WHAT TO DO:
Wherever a line of the records contains "aria", copy that line.

═══ EXTRACTED MATERIAL

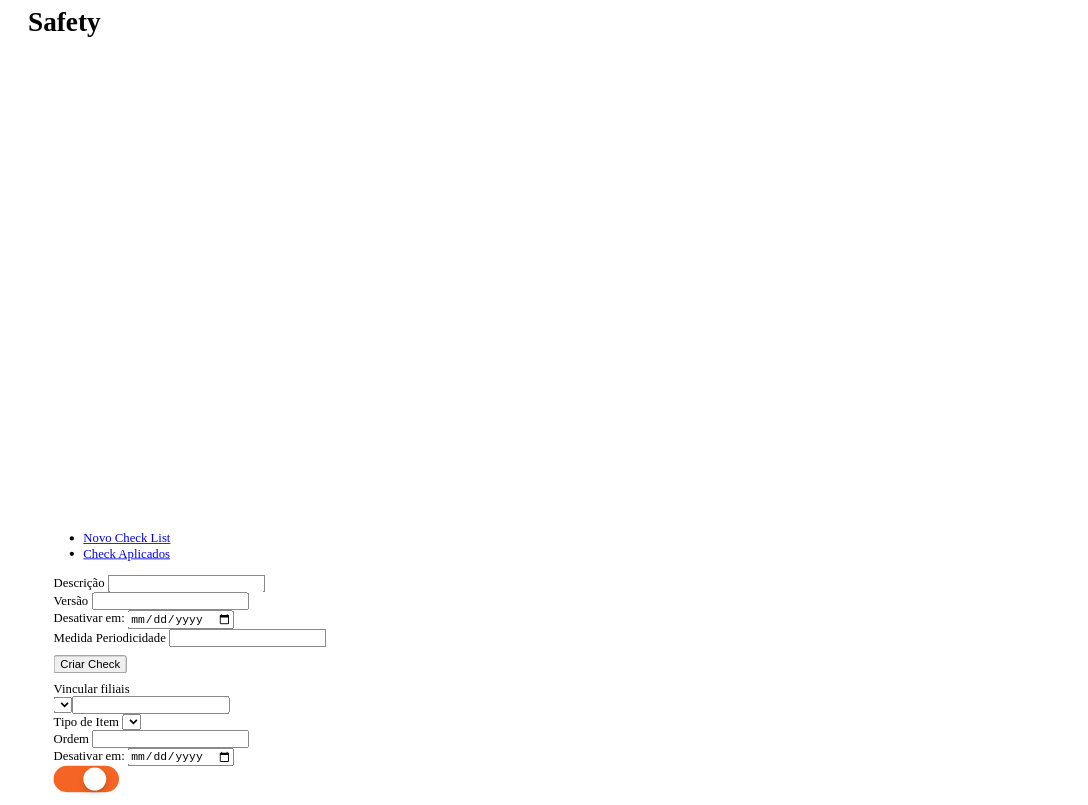
Repository: Conlog-SA/portal_operacional
Page: apps/safety_layout_checklist_app/templates/safety_layout_checklist_app/form_cad_layout_checklist.html
These files come from the project's save history. The page is drawn as it stood at one moment and after the next save; the edit follows.
The browser window is 1280 px wide. The pictures show the whole page, at 85% of full size.
The template is drawn by Django 3.2. The application's start-up code is not run. Other server files are loaded and not shown. The template is opened directly, without the code that normally fills it, so the values that code supplies are empty.

Above is the page before, as saved 2023-11-16 10:53:28.

### apps/safety_layout_checklist_app/templates/safety_layout_checklist_app/form_cad_layout_checklist.html
{% load static %}

{% block link_static_css %}
    <link rel="stylesheet" href="{% static 'css/cores.css' %}" />
    <link rel="stylesheet" href="{% static 'css/toggle_switch.css' %}" />
    <link rel="stylesheet" href="{% static 'css/loader.css' %}" />
    <link rel="stylesheet" href="{% static 'css/seguranca_safety_app/seguranca_safety.css' %}" />
    <script src="https://code.jquery.com/jquery-3.6.0.min.js"></script>
{% endblock %}

<div class="d-flex flex-column h-100 align-items-center justify-content-start text-white w-100" style="margin-right: 0px; width:100%;">
   <div class="mt-3 d-flex align-items-end justify-content-between div_Titulo" style="padding-bottom:15px; margin-left:25px;">
       <div class="d-flex align-items-center justify-content-center">
            <i class="fa-solid fa-truck-fast" style="font-size:50px; margin-left:0px; margin-right:15px; color:#cf6a15;"></i>
           <h1 class="titlePadraoMenu" style="margin-left:0px;">Safety</h1>
       </div>
       <img class="logo_cabecalho" src="{% static 'icons/logo-branca.png' %}" >
   </div>
   <div class="container-app col-md-12">
      <div class="form-group cl_div_tabela_principal_pagina" style="padding-top:0px;padding-left:0px;margin-left: 50px;margin-right: 25px; background-color:white" >
        <div class="header-table">
            <ul class="nav nav-tabs" id="myTab" role="tablist">
               <li class="nav-item">
                  <a class="nav-link active tabs-nav" id="a_tab_new_check" data-toggle="tab"
                     href="#div_tab_new_check" role="tab"
                     aria-controls="div_tab_new_check"
                     aria-selected="true" style="border-radius:0px 0px 0 0; font-size:15px">
                     Novo Check List
                     <i class="fa-solid fa-filter" style="color: #f46424;"></i>
                  </a>
              </li>
              <li class="nav-item">
                  <a class="nav-link tabs-nav" id="a_tab_check_criados" data-toggle="tab"
                     href="#div_check_criados" role="tab"
                     aria-controls="div_check_criados"
                     aria-selected="false" style="border-radius:0px 0px 0 0; font-size:15px" >
                     Check Aplicados
                    <i class="fa-solid fa-pen-to-square" style="color: #f46424"></i>
                  </a>
              </li>
            </ul>
         </div>
         <div class="tab-content" style="border-radius:0 0 10px 10px; font-size:15px">
            <div class="tab-pane active" id="div_tab_new_check" role="tabpanel" aria-labelledby="a_tab_new_check" style="padding-left:5px;">
               <form id="form_new_check_list" name="form_nem_check_list">
                  <div class="row">
                     <div class="form-group col-sm-12">
                       <label for="descricao_new_check"> Descrição </label>
                       <input type="text" class="form-control" id="descricao_new_check">
                     </div>
                     <div class="form-group col-sm-4">
                       <label for="versao_new_check">Versão</label>
                       <input type="text" class="form-control" id="versao_new_check">
                     </div>
                     <div class="form-group col-sm-4">
                       <label for="desativar_new_check_date">Desativar em:</label>
                       <input type="date" class="form-control" id="desativar_new_check_date">
                     </div>
                     <div class="form-group col-sm-4">
                       <label for="periodicidade_new_check">Medida Periodicidade</label>
                       <input type="text" class="form-control" id="periodicidade_new_check">
                     </div>
                     <div class="form-group col-sm-12 d-flex justify-content-end" style="margin-top:10px">
                        <button type="button" class="btn btn-primary btn-form" id="btn_new_check" name="btn_new_check"> Criar Check</button>
                     </div>
                     <div class="form-group col-sm-12 d-flex justify-content-end" style="margin-top:10px">
                        <label for="vincular filiais">Vincular filiais</label>
                     </div>
                     <div class="form-group col-sm-12">
                        <select class="selectpicker form-control" id="liberado_filiais" name="liberado_filiais" placeholder="Liberado Filiais" required>
                     </div>
                     <div class="form-group col-sm-12 d-flex justify-content-end" style="margin-top:10px">
                        <label for="itens_check">Itens Check</label>
                     </div>
                  </div>
               </form>
            </div>
            <div class="tab-pane" id="div_check_criados" role="tabpanel" aria-labelledby="a_tab_check_criados">
               <form id="form_check_aplicados" name="form_check_aplicados" method="POST" style="margin-left:10px; margin-right:10px;">
                  <div class="row">
                     <div class="form-group col-sm-12">
                       <label for="descricao_item_check"> Descrição do Item</label>
                       <input type="text" class="form-control" id="descricao_item_check">
                     </div>
                     <div class="form-group col-sm-4">
                       <label for="select_tipo_item">Tipo de Item</label>
                       <select class="selectpicker form-control" id="select_tipo_item" name="select_tipo_item" placeholder="Tipo de Item" required>
                     </div>
                     <div class="form-group col-sm-4">
                        <label for="select_tipo_resposta">Tipo De Resposta</label>
                        <select class="selectpicker form-control" id="select_tipo_resposta" name="select_tipo_resposta" placeholder="Tipo de Resposta" required>
                      </div>
                      <div class="form-group col-sm-12">
                        <label for="input_ordem_check">Ordem</label>
                        <input type="text" class="form-control" id="input_ordem_check">
                      </div>
                      <div class="form-group col-sm-4">
                        <label for="desativar_item_date">Desativar em:</label>
                        <input type="date" class="form-control" id="desativar_item_date">
                      </div>
                      <div class="container">
                        <input type="checkbox" checked="checked" class="checkbox" name="obs_imagem_check_box" id="obs_imagem_check_box">
                        <label class="switch" for="obs_imagem_check_box">
                           <span class="slider"></span>
                        </label>
                      </div>
                  </div>
               </form>
            </div>
         </div>
      </div>
   </div>
</div>


<script src="{% static 'controllers/safety_layout_checklist_app/frm_cad_check_controller.js' %}"></script>
<script src="{% static 'libs/bootstrap_4/js/bootstrap.min.js' %}"></script>

### static/css/cores.css
:root{
    --cor_bg_login: rgba(24, 27, 30, 0.90);
    --cor_cinza_escuro: #515457;
    --cor_cinza_claro: #9fa3a7;
    --cor_cinza_claro2: #d0d0d0;
    --cor_branco: #e6e4e4;
    --cor_bg_solido: #181b1e;
    --cor_bg_solido_claro:#343537;
    --cor_bg_cinza_escuro: rgba(33,37,41,0.9) !important;
    --cor_bg_cinza_escuro_cabecalho: rgba(33,37,41,0.7) !important;
    --cor_bg_modais_body: #DCDCDC;

    --cor_empresa: #f46424;
    --cor_empresa_hover: #df5b23;
    --cor_empresa_active: #b24110;

    --bs-accordion-btn-focus-box-shadow_custom: 0 0 0 0.25rem rgba(244, 100, 36, 0.25);

    --bs-accordion-btn-active-icon_custom:url('');

    --cor_card_chamado_hover: #ccccce;
    --cor_card_chamado_active: #999999;
    --cor_chamado_emergencial: #b30f04;
    --cor_branco: #fff;
    /* --cor_branco_escuro: #969393; */
    --cor_card_a_atender: #e3f8f5;
    --cor_card_atendendo: #e1ffe4;;
    --cor_card_em_espera: #fdf9c6;
}

### static/css/toggle_switch.css
/* Remove this container when use*/
.component-title {
    width: 100%;
    position: absolute;
    z-index: 999;
    top: 30px;
    left: 0;
    padding: 0;
    margin: 0;
    font-size: 1rem;
    font-weight: 700;
    color: #888;
    text-align: center;
  }

  /* The switch - the box around the slider */
  .container {
    width: 77px;
    height: 31px;
    position: relative;
  }

  /* Hide default HTML checkbox */
  .checkbox {
    opacity: 0;
    width: 0;
    height: 0;
    position: absolute;
  }

  .switch {
    width: 100%;
    height: 100%;
    display: block;
    background-color: #e9e9eb;
    border-radius: 16px;
    cursor: pointer;
    transition: all 0.2s ease-out;
  }

  /* The slider */
  .slider {
    width: 27px;
    height: 27px;
    position: absolute;
    left: calc(50% - 27px/2 - 10px);
    top: calc(50% - 27px/2);
    border-radius: 50%;
    background: #FFFFFF;
    box-shadow: 0px 3px 8px rgba(0, 0, 0, 0.15), 0px 3px 1px rgba(0, 0, 0, 0.06);
    transition: all 0.2s ease-out;
    cursor: pointer;
  }

  .checkbox:checked + .switch {
    background-color: #f46424;
  }

  .checkbox:checked + .switch .slider {
    left: calc(50% - 27px/2 + 10px);
    top: calc(50% - 27px/2);
  }

  .cursor-pointer{
    cursor: pointer;
  }

### static/css/loader.css
.loader {
  /* display: flex; */
  margin-left: 1.5rem;
  align-items: center;
  /* width: 50px;
  height: 50px; */
  position: relative;
  display: none;
}

.loader:before {
  align-items: center;
  display: flex;
  content: "";
    position: absolute;
    top: -10px;
    left: -10px;
    right: -10px;
    bottom: -10px;
    border-radius: 50%;
    /* width: 50px;
    height: 50px; */
  }

  .loader-inner {
    display: flex;
    justify-content: center;
    align-items: center;
    position: relative;
  }

  .loader-block {
    display: inline-block;
    width: 10px;
    height: 10px;
    margin: 2px;
    background-color: #f46424;
    box-shadow: 0 0 20px #f46424;
    animation: loader_562 1.2s cubic-bezier(0.5, 0, 0.5, 1) infinite;
  }

  .loader-block:nth-child(1) {
    animation-delay: 0.1s;
  }

  .loader-block:nth-child(2) {
    animation-delay: 0.2s;
  }

  .loader-block:nth-child(3) {
    animation-delay: 0.3s;
  }

  .loader-block:nth-child(4) {
    animation-delay: 0.4s;
  }

  .loader-block:nth-child(5) {
    animation-delay: 0.5s;
  }

  .loader-block:nth-child(6) {
    animation-delay: 0.6s;
  }

  .loader-block:nth-child(7) {
    animation-delay: 0.7s;
  }

  .loader-block:nth-child(8) {
    animation-delay: 0.8s;
  }

  @keyframes loader_562 {
    0% {
      transform: scale(1);
      box-shadow: 0 0 20px rgba(255, 255, 255, 0.5);
    }

    20% {
      transform: scale(1, 2.5);
      box-shadow: 0 0 50px rgba(255, 255, 255, 0.7);
    }

    40% {
      transform: scale(1);
      box-shadow: 0 0 20px rgba(255, 255, 255, 0.5);
    }
  }

Loaded but not shown: static/libs/bootstrap_4/js/bootstrap.min.js (library); static/libs/bootstrap_4/css/bootstrap.min.css (library); static/css/seguranca_safety_app/seguranca_safety.css (no copy from this time; the picture is the same without it); static/controllers/safety_layout_checklist_app/frm_cad_check_controller.js (no stored copy; drawn as an empty file)

After the next save:
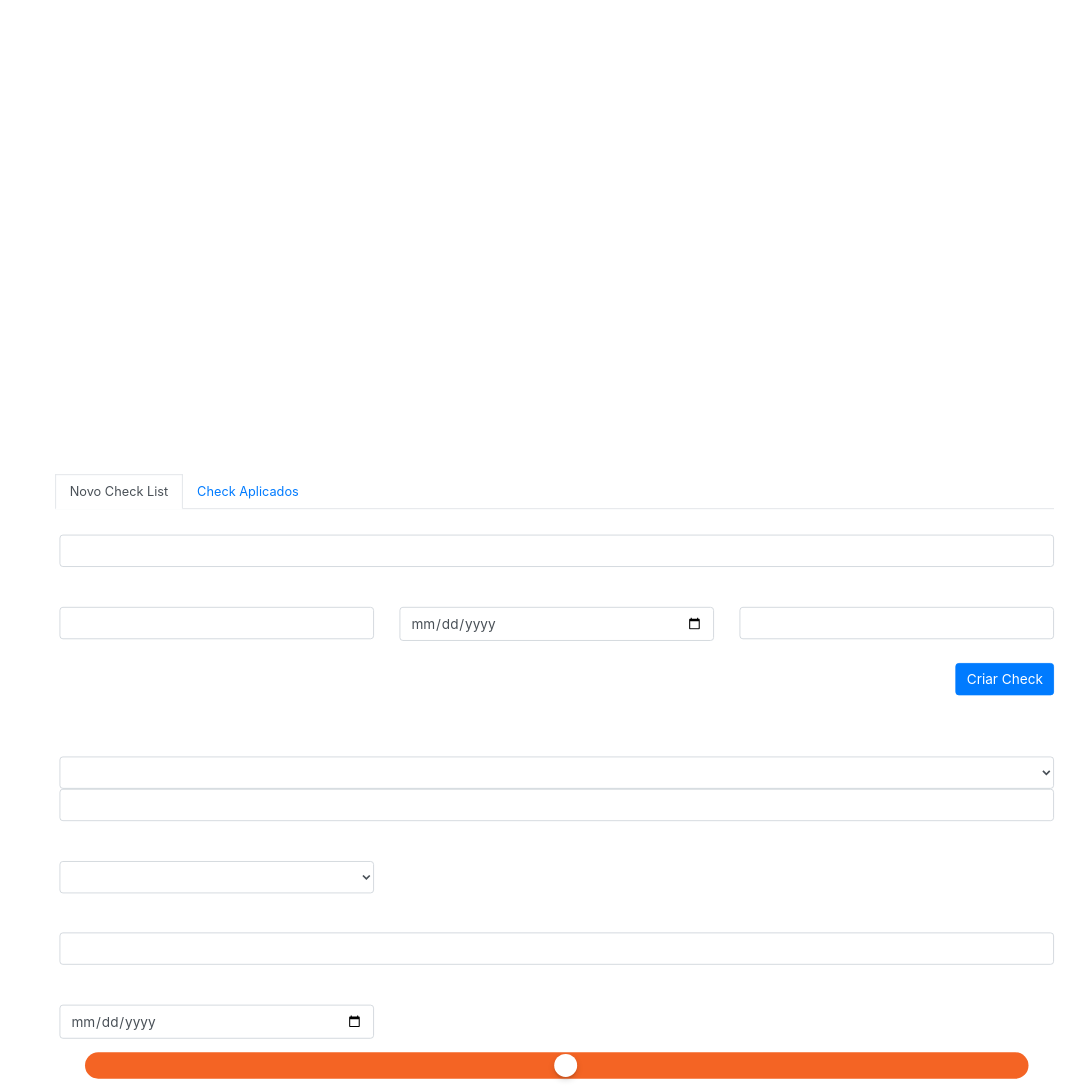
Console error: TypeError: Cannot read properties of undefined (reading 'fn')
Saved 7 min 53 s later.
--- a/apps/safety_layout_checklist_app/templates/safety_layout_checklist_app/form_cad_layout_checklist.html
+++ b/apps/safety_layout_checklist_app/templates/safety_layout_checklist_app/form_cad_layout_checklist.html
@@ -5,7 +5,8 @@
     <link rel="stylesheet" href="{% static 'css/toggle_switch.css' %}" />
     <link rel="stylesheet" href="{% static 'css/loader.css' %}" />
     <link rel="stylesheet" href="{% static 'css/seguranca_safety_app/seguranca_safety.css' %}" />
-    <script src="https://code.jquery.com/jquery-3.6.0.min.js"></script>
+    <link rel="stylesheet" href="{% static 'libs/bootstrap_4/css/bootstrap.min.css' %}" />
+
 {% endblock %}
 
 <div class="d-flex flex-column h-100 align-items-center justify-content-start text-white w-100" style="margin-right: 0px; width:100%;">
@@ -115,3 +116,4 @@
 
 <script src="{% static 'controllers/safety_layout_checklist_app/frm_cad_check_controller.js' %}"></script>
 <script src="{% static 'libs/bootstrap_4/js/bootstrap.min.js' %}"></script>
+<script src="https://code.jquery.com/jquery-3.6.0.min.js"></script>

══════

SOLUTION TO THE EXERCISE:
                     aria-controls="div_tab_new_check"
                     aria-selected="true" style="border-radius:0px 0px 0 0; font-size:15px">
                     aria-controls="div_check_criados"
                     aria-selected="false" style="border-radius:0px 0px 0 0; font-size:15px" >
            <div class="tab-pane active" id="div_tab_new_check" role="tabpanel" aria-labelledby="a_tab_new_check" style="padding-left:5px;">
            <div class="tab-pane" id="div_check_criados" role="tabpanel" aria-labelledby="a_tab_check_criados">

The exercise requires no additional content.